15 June 2009


Silentium is a Latin word for 'shut up'. It is also the title of an Austrian film by Wolfgang Murnberger based on a detective novel by Wolf Haas. It revolves around a grumpy private detective stumbling into the mysterious case of a man found dead on a rooftop in the beautiful city of Salzburg. As he keeps on searching for the truth behind the death, his life is increasingly in danger.

Even though what I just wrote in the previous paragraph seems pretty banal and commonplace in an average detective story, Silentium is somehow fresh in its gothic feel and odd characters. Simon Brennder, the detective, looks more like a homeless person than a detective as his life spirals out of control. Salzburg is also transformed into a city of at once carnivalesque and mysterious atmosphere.

It turns out that the death involves a Catholic school in which there are only 33 male students. The recruitment of Filipino maids of course rouses Brenner's suspicion as he tries to unravel the whole mystery. Of course, his search leads to a series of deaths which, albeit gory as it were, are somehow made light by the general humorous tone of the film.

Of course, I don't think I need to reveal the culprit, as the viewer could probably have guessed who is behind all this after watching it for a while. In fact, the director even shows the faces of the murderers at the beginning of the film. What is more important, I believe, is Brenner's reasoning and picking up trails, coupled with his eccentric personality. In one point, he is even compared to Jesus as he is portrayed as wearing a crown of thorns. This just makes me think: in what sense is Brenner a matyr? Does he sacrifice his life and safety in order to search for a truth no one wants in the same way that Jesus preaches what nobody nowadays wants to hear? Maybe Brenner's ethics is out of place in the world where we are becoming more desentisised to evils and moral corruption.

This is sad.

2 Days in Paris

Another film that uses Paris as a crucial setting, 2 Days in Paris is about love, relationships, and cultural conflict. Two main characters, Jack and Marion, are in love, but the film shows that somehow love is not enough.

What is interesting in this film are national stereotypes that are somehow inflated to the level of intentional absurdity. Marion is French: she is portrayed as temperamental, 'allegedly' promiscuous, and sophisticated. Jack is an cynical
American hypochondriac. However, these stereotypes are not there only to reinforce the difference in characterisation; they become the cause of misunderstanding, expectation, and of course self-realisation. What I like about this film is that Julie Delpy does not only parody these stereotypes, but she also portrays how we still use them in our attempt to understand or make sense of things and people around us.

Even though at times I got exhausted listening to their constant bickering and never-ending dialogues, 2 Days in Paris is beautiful. It shows how Jack and Marion, despite their stereotypical differences, wish to learn and transcend the stereotypical boundaries as deep down they hope that love can somehow conquer this difference. The ending, which for some may seem unrealistic, reflects something about life: that a split second can make or break a relationship.

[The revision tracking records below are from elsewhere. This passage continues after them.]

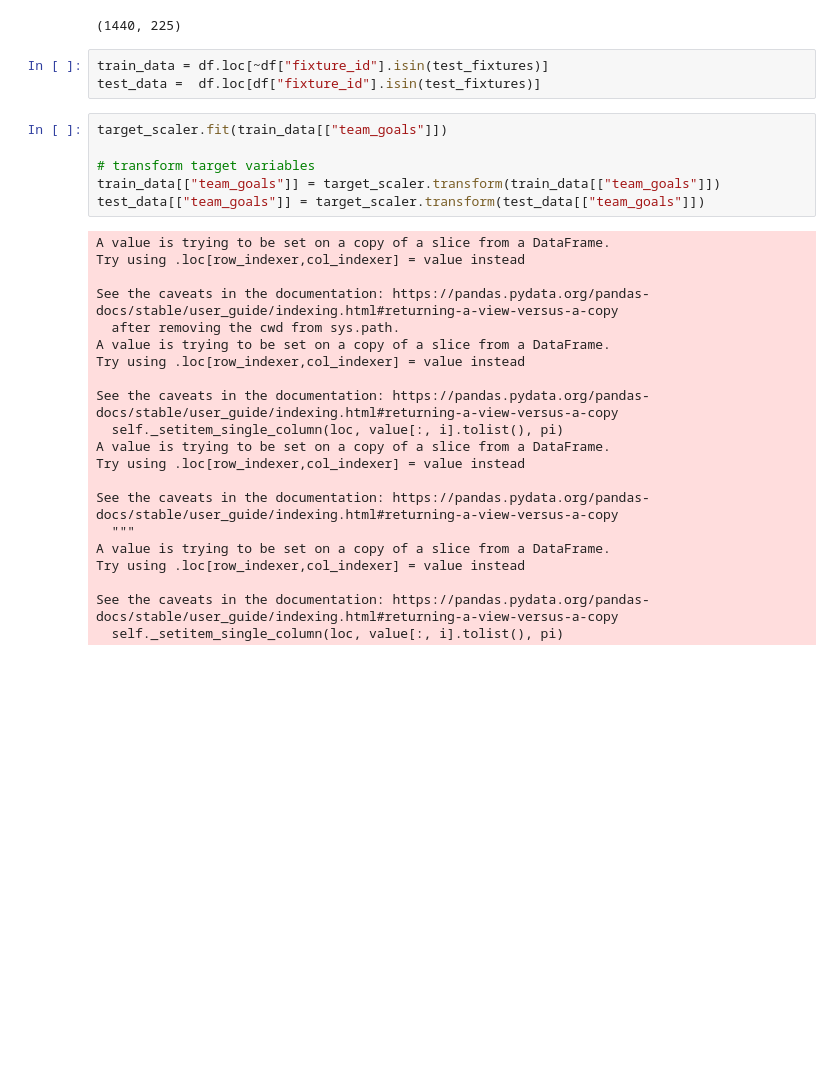
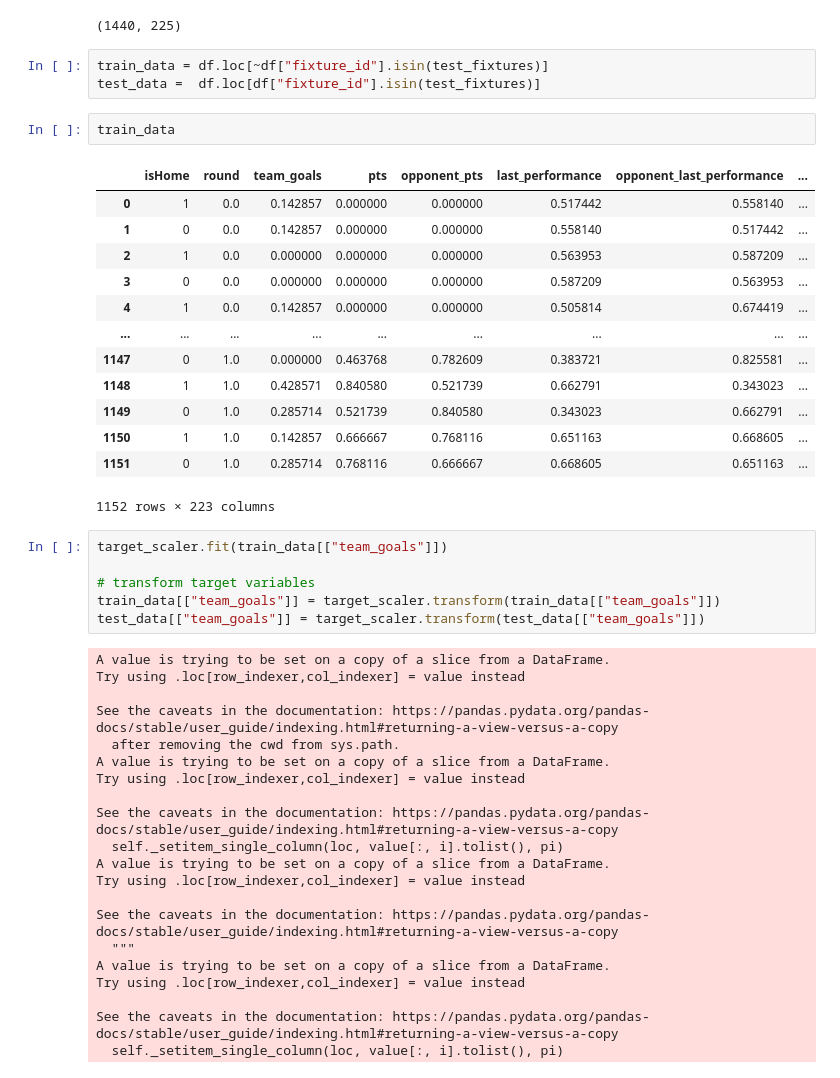
Before and after one commit to Link20222/SaudiLeague, a Jupyter notebook: Modeling.ipynb, the cells around one changed output. Cells and saved outputs as stored; diff of their text form; blank space fills up the shorter version.

```diff
--- a/Modeling.ipynb
+++ b/Modeling.ipynb
@@ -163,6 +227,22 @@ df.shape
 # %%
 train_data = df.loc[~df["fixture_id"].isin(test_fixtures)]
 test_data =  df.loc[df["fixture_id"].isin(test_fixtures)]
+# %%
+train_data
+# %% [output]
+|  | isHome | round | team_goals | pts | opponent_pts | last_performance | opponent_last_performance | ... |
+| 0 | 1 | 0.0 | 0.142857 | 0.000000 | 0.000000 | 0.517442 | 0.558140 | ... |
+| 1 | 0 | 0.0 | 0.142857 | 0.000000 | 0.000000 | 0.558140 | 0.517442 | ... |
+| 2 | 1 | 0.0 | 0.000000 | 0.000000 | 0.000000 | 0.563953 | 0.587209 | ... |
+| 3 | 0 | 0.0 | 0.000000 | 0.000000 | 0.000000 | 0.587209 | 0.563953 | ... |
+| 4 | 1 | 0.0 | 0.142857 | 0.000000 | 0.000000 | 0.505814 | 0.674419 | ... |
+| ... | ... | ... | ... | ... | ... | ... | ... | ... |
+| 1147 | 0 | 1.0 | 0.000000 | 0.463768 | 0.782609 | 0.383721 | 0.825581 | ... |
+| 1148 | 1 | 1.0 | 0.428571 | 0.840580 | 0.521739 | 0.662791 | 0.343023 | ... |
+| 1149 | 0 | 1.0 | 0.285714 | 0.521739 | 0.840580 | 0.343023 | 0.662791 | ... |
+| 1150 | 1 | 1.0 | 0.142857 | 0.666667 | 0.768116 | 0.651163 | 0.668605 | ... |
+| 1151 | 0 | 1.0 | 0.285714 | 0.768116 | 0.666667 | 0.668605 | 0.651163 | ... |
+1152 rows × 223 columns
 # %%
 target_scaler.fit(train_data[["team_goals"]])
 
```
Also changed, not shown: parts of 25 cells of this notebook, 4 other files.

Somehow days or months of rationalising about make-up or break-up may not be important anymore in that split second when one wishes to stop or carry on. In that split second, perhaps indescribable instinct or faith in love counts.

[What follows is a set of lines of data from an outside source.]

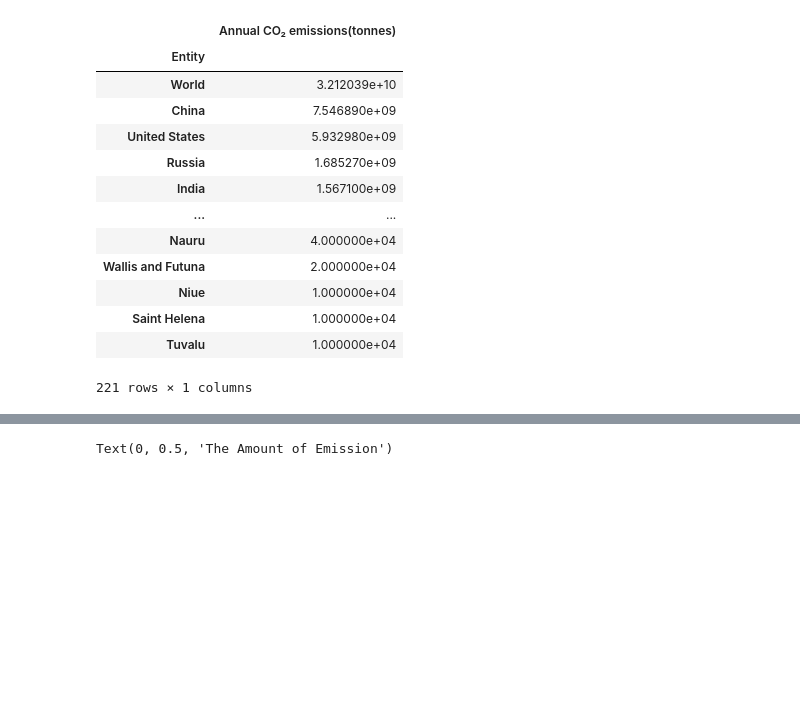
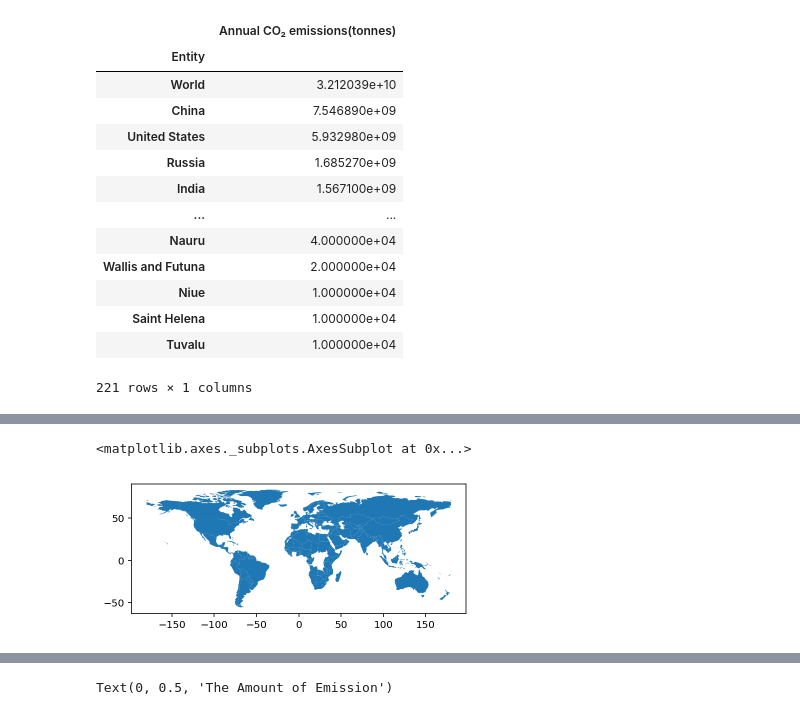
Before and after one commit to sichan502/COGS108_FinalProject, a Jupyter notebook: Yolanda_annual CO2 emission by country level.ipynb, the cells around one changed output, grey strips where cells are left out. Drawn from its saved outputs; the diff is of its cells as text; code cells hidden in the pictures; blank space fills up the shorter version.

```diff
--- a/Yolanda_annual CO2 emission by country level.ipynb
+++ b/Yolanda_annual CO2 emission by country level.ipynb
@@ -161,0 +184,3 @@ sort_df_country_emission_2008
+# %%
+world = gpd.read_file(gpd.datasets.get_path('naturalearth_lowres'))
+world.head()
@@ -161,0 +194,10 @@ sort_df_country_emission_2008
+# %%
+country_shapes = world[['geometry', 'iso_a3']]
+
+country_names = world[['name', 'iso_a3']]
+
+# For spatial join
+countries = world[['geometry', 'name']]
+
+countries = countries.rename(columns={'name':'country'})
+countries.head()
@@ -161,0 +213,4 @@ sort_df_country_emission_2008
+# %%
+df_map = df_country_emission_2008.merge(countries, left_on='Entity', right_on='country')
+df_geo = GeoDataFrame(df_map)
+print(df_geo)
@@ -161,0 +235,5 @@ sort_df_country_emission_2008
+# %%
+df_geo.plot()
+# %% [output]
+<matplotlib.axes._subplots.AxesSubplot at 0x...>
+[figure, added]
```
Also changed, not shown: parts of 11 cells of this notebook.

04 June 2009

The Royal Tenenbaums

A quirky film, The Royal Tenenbaums is about family bonding, distinguished by its rich characterisation. The Tenenbaums are a family of geniuses; however, this doesn't mean they are happy. We see the parents divorced and living apart and we also see their children growing up to be an unhappy and insecure bunch of thirty-somethings.

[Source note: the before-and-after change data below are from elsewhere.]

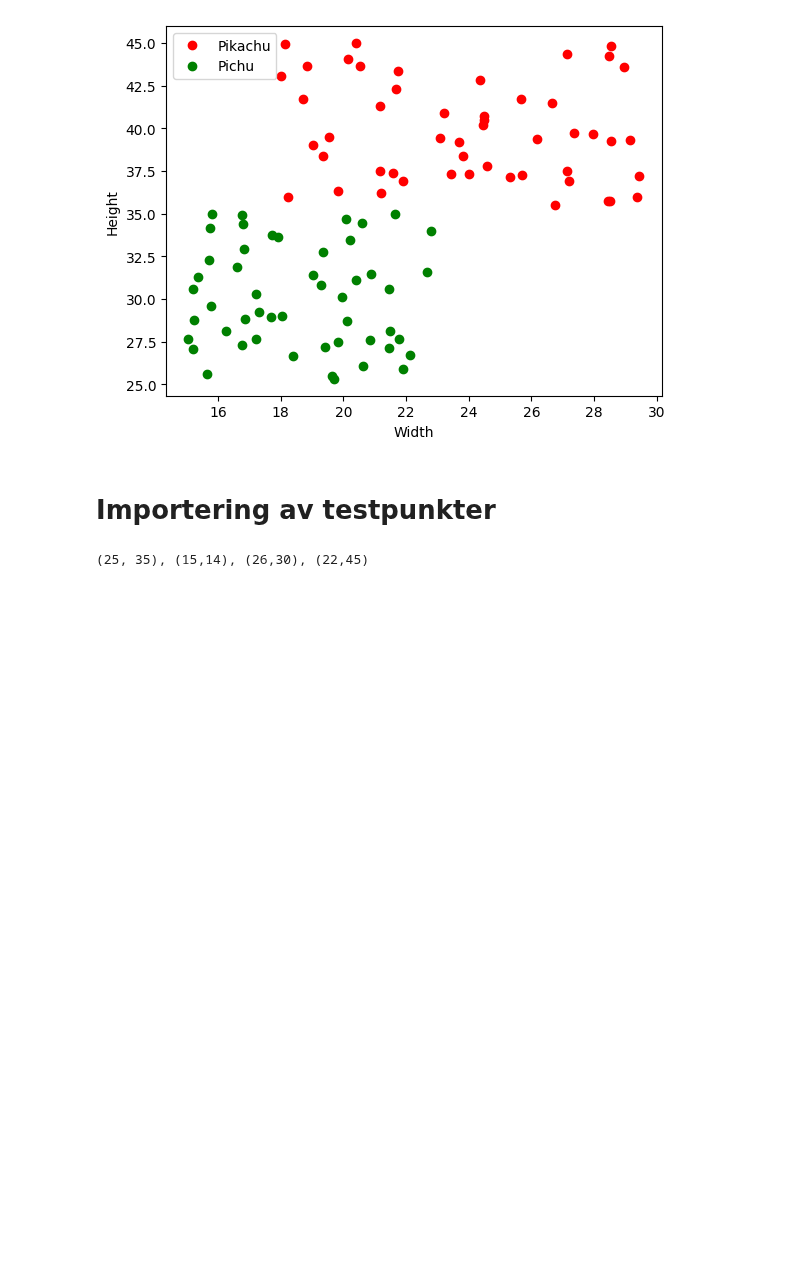
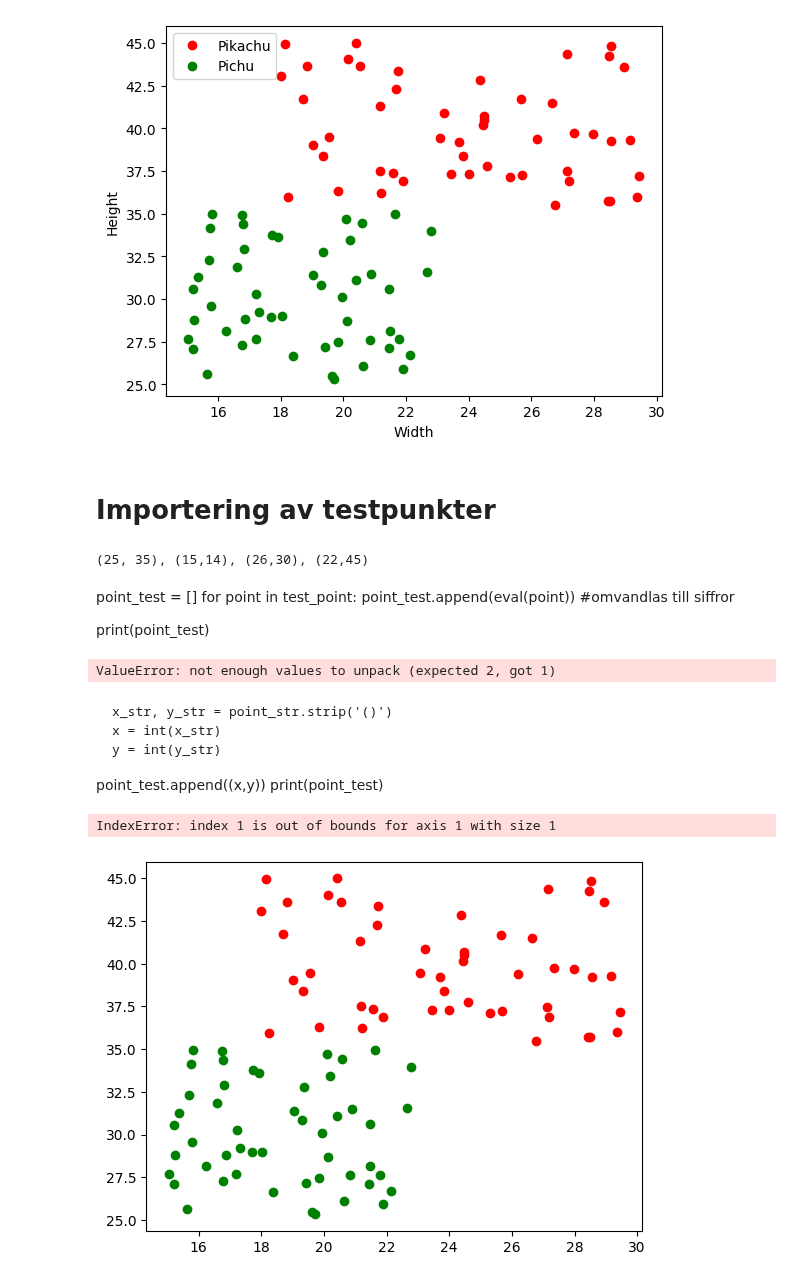
Before and after one commit to Zandri2k/Python-Sandra-Nilsson-OPA23, a Jupyter notebook: Labb_1/Labb.ipynb, the cells around one changed output. Drawn from its saved outputs; the diff is of its cells as text; code cells hidden in the pictures; blank space fills up the shorter version.

Commit message:
test points plotted

```diff
--- a/Labb_1/Labb.ipynb
+++ b/Labb_1/Labb.ipynb
@@ -152,5 +152,42 @@ with open(text_path, "r") as file:
 print(test_point)
 # %% [output]
 (25, 35), (15,14), (26,30), (22,45)
-# %%
-test_point = np.array(test_point)
+# %% [markdown]
+point_test = []
+for point in test_point:
+    point_test.append(eval(point)) #omvandlas till siffror
+
+print(point_test)
+# %%
+
+point_test = []
+for point_str in test_point.split(","):
+    # Strip parentheses and split the string into x and y components
+    x_str, y_str = point_str.strip('()').split(',')
+    # Convert the string values to integers
+    x = int(x_str)
+    y = int(y_str)
+    # Append the tuple (x, y) to point_test
+    point_test.append((x, y))
+
+print(point_test)
+# %% [output]
+ValueError: not enough values to unpack (expected 2, got 1)
+# %% [markdown]
+    x_str, y_str = point_str.strip('()')
+    x = int(x_str)
+    y = int(y_str)
+point_test.append((x,y))
+print(point_test)
+# %%
+
+plt.plot(data2[:,0],data2[:,1], "ro") #plottar data2 x och y axel
+plt.plot(data3_list[:,0], data3_list[:,1], "go")
+plt.plot(test_point[:, 0], test_point[:, 1], "bo")
+# plt.plot(data3[:,0], data3[:,1] "x")
+plt.xlabel('Width')
+plt.ylabel('Height')
+plt.legend(["Pikachu", "Pichu", "test_point"],)
+# %% [output]
+IndexError: index 1 is out of bounds for axis 1 with size 1
+[figure, added]
```
Also changed, not shown: 2 other files.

However, despite the bleak plot, it is a feel-good film showcasing the attempt by the father, Royal Tenenbaum, to make amends and to pull his family back together. His sons and daughter do not look at his return with innocent expectations; however, soon enough they realise that somehow being a family one cannot expect perfection. Forgiveness is important as it enables lives to go on, not stuck with guilt and memories of bad experience.

Enough with the gist of the film. Sadly and unexpectedly, I don't empathise much with the film, finding it a bit too pretentious as it tries so hard to be quirky and eccentric. It may be better as a novel, not as a film. I don't know why I feel this way. Let me give you some possible reasons. You may choose one.

(A) I get bored of this overused style of contemporary weirdness and eccentricity to portray the postmodern sense of humanity.

(B) With this cynical style of representation, I just don't expect cheesy happy ending with Royal Tenenbaums dying happily with his sons, daughter, and grandchildren understanding him. In other words, I just don't expect this kind of film to 'teach' in such a didactic manner.

I have a dysfunctional family so I just don't believe in family bonding.

I have a male menopause.